Kevin Drum thinks so. He posts the above chart, which compares the percentage of American and Mexican agricultural workers in North Carolina who stayed on the job over a 12-month period:
Within two months, 80 percent of the native workers had quit. By the end of the growing season, only seven were left. Now, as Matthews notes, this report doesn’t exactly come from a neutral source. It’s from a pro-immigration group working with a group of pro-immigration farmers. But unless they’re flat-out lying here, the numbers are pretty compelling. Most Americans just aren’t willing to do backbreaking agricultural labor for a bit above minimum wage, and if the wage rate were much higher the farms would no longer be competitive.
One of Drum’s readers objects:
Farm laborers in Australia make much more than American ones. And yet they still have a functional agricultural sector. It turns out that allowing companies to import an unlimited number of foreign workers desperate to work at a wage of epsilon will create shitty working conditions and low wages!
Noah Millman wonders about the consequences of paying farm workers more:
What would happen if agricultural labor were better-compensated? To some degree American agricultural enterprises would become less-competitive—we’d import more of some kinds of food from abroad. Which would mean more money flowing into the agricultural sector in those countries, and more employment for agricultural labor there, as opposed to here. From the perspective of the farm laborers that’s not obviously a bad outcome—they have jobs and not have to uproot themselves to get them.

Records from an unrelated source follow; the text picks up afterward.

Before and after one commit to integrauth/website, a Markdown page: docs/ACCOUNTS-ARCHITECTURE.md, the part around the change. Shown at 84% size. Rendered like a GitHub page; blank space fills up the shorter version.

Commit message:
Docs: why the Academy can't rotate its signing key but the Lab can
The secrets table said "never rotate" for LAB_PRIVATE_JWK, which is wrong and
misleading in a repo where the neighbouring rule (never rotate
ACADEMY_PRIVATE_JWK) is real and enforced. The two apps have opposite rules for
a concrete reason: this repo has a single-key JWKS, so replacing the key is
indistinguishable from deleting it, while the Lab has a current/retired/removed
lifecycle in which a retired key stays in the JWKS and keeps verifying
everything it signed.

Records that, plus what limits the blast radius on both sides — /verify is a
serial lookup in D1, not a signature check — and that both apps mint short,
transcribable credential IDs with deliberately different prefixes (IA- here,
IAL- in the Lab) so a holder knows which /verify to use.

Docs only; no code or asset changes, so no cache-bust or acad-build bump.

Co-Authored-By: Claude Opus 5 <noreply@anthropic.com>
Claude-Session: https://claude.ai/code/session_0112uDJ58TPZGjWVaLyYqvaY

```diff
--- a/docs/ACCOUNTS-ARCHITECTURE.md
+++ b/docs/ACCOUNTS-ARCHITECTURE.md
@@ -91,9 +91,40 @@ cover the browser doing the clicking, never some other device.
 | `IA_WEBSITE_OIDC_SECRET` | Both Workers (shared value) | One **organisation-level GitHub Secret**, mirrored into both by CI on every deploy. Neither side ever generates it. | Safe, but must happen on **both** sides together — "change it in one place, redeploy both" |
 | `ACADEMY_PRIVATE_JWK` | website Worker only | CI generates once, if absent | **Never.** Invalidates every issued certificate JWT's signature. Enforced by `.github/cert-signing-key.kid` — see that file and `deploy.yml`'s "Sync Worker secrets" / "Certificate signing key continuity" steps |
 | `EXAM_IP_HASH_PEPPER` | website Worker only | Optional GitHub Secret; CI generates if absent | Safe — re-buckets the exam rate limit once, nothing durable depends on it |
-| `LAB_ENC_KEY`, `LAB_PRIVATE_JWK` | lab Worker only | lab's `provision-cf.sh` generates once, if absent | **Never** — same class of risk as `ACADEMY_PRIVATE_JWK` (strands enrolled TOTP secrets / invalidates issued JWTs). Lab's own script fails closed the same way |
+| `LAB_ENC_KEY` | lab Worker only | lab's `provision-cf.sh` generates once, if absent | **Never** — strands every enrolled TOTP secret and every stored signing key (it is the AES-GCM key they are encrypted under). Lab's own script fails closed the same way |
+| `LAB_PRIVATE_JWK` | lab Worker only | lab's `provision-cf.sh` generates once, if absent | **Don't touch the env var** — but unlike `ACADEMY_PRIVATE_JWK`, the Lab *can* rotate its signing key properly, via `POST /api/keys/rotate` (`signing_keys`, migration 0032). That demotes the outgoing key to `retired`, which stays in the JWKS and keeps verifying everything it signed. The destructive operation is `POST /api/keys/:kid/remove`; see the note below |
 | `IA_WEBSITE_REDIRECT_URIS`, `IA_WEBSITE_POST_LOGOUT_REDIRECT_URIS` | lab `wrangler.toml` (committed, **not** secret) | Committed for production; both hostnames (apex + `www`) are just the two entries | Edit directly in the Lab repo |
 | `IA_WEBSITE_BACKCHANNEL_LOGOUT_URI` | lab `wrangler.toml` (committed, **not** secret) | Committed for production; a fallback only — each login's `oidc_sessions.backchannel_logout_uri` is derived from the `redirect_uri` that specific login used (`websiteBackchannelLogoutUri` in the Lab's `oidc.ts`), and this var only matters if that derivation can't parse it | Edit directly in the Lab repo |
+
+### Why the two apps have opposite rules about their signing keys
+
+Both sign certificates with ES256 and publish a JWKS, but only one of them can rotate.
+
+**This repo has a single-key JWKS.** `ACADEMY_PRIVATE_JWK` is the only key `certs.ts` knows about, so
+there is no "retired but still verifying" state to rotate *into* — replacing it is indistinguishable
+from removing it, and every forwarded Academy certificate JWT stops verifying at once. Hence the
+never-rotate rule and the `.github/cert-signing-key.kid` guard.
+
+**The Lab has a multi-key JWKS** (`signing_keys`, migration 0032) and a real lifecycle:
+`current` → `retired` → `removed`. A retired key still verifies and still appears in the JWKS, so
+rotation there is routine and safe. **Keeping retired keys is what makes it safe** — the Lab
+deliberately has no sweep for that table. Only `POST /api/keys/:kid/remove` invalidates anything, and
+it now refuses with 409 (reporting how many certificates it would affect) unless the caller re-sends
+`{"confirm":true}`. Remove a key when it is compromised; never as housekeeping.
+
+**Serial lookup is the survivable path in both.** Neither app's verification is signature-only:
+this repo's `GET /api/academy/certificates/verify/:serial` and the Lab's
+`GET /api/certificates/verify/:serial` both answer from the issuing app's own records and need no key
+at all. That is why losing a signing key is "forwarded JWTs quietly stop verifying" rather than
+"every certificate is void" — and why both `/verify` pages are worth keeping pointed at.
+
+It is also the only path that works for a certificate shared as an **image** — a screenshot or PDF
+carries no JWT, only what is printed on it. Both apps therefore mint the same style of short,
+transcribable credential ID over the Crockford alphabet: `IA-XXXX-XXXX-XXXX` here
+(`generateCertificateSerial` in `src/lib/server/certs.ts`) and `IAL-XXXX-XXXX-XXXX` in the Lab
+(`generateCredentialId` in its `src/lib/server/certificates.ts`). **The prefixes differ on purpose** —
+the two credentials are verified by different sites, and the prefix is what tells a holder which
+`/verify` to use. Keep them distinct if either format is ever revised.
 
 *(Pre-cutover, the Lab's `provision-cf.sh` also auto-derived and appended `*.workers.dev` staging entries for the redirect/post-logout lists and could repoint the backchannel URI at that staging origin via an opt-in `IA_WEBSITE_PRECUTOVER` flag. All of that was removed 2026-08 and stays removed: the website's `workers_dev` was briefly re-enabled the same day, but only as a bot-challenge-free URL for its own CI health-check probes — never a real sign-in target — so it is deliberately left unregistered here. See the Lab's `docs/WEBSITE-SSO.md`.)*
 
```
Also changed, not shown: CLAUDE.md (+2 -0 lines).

Another possibility is that American farmers would innovate, and find ways to get the same crop yields with fewer workers, through the application of automation. That advance in productivity would reduce agricultural employment overall, with the remaining employees earning a higher wage, more conducive to economic and social security. Genuine advances in productivity are usually counted as a good thing for everybody.